Amber Scorah’s “Leaving The Witness”
A good writer can hook and hold you from start to finish with a well-told story, which is definitely how to describe Amber Scorah’s new book, Leaving The Witness. However, it is much more than that, too. Amber’s memoir is both a heart-wrenching recollection and a riveting educational experience about the workings of institutionalized undue influence and the crisis one faces in even thinking about breaking free from a high-control religious group. In her case, this was a group whose eight million members, her friends and family included, hold their beliefs with absolute and exclusive certainty.
Amber articulates her past with generous clarity, and Leaving The Witness offers a smorgasbord of goodies for anyone searching for personal truth. Just a few of the poignant snippets from her transformational experience read as follows:
“It’s not the kind of religion that lets you walk away, because the people in it think that by walking away, you have lost your mind and interventions will bring you to your senses.”
“I was afraid of the book, Crisis of Conscience. To me … an alive thing, that its pages would creep out of the cover and slice me up, then throw me out onto the street, worldly and alone.”
“I had performed mental contortionism to reconcile the irreconcilable so that I could feel comfortable. I had been ‘in the truth’ because I was afraid of the truth.”
“Curiosity is a bad quality for the preacher. You preach because you are sure. You preach to people who don’t need to hear it, because possibly you are the one who needs to be saved.”

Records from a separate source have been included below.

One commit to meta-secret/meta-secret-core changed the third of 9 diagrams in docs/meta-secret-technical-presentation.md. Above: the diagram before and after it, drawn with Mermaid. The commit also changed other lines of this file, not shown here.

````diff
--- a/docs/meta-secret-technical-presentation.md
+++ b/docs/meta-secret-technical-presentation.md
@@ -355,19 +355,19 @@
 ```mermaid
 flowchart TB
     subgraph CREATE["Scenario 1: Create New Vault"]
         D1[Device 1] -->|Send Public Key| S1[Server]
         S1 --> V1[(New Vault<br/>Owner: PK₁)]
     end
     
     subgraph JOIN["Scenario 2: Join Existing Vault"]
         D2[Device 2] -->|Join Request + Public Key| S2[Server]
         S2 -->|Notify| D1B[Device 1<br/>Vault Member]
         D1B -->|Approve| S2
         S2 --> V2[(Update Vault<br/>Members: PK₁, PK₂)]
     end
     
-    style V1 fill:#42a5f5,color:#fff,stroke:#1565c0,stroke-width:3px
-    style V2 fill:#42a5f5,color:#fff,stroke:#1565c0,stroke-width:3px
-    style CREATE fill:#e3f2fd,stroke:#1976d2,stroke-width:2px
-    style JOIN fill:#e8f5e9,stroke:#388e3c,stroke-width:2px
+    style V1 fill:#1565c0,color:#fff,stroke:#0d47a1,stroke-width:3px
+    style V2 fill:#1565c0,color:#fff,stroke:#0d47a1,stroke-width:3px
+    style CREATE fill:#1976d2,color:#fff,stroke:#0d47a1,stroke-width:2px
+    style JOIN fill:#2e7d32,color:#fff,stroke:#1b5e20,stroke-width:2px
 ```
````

Amber summarizes her successful search for personal autonomy in the last paragraph of her memoir, penning an epiphany that Mark Twain would have championed for its content and style. It is one of those gems you can look forward to reading again and again, a parting gift to readers as the culmination of what will be a cherished account for others who have left similar environments and those who care about them.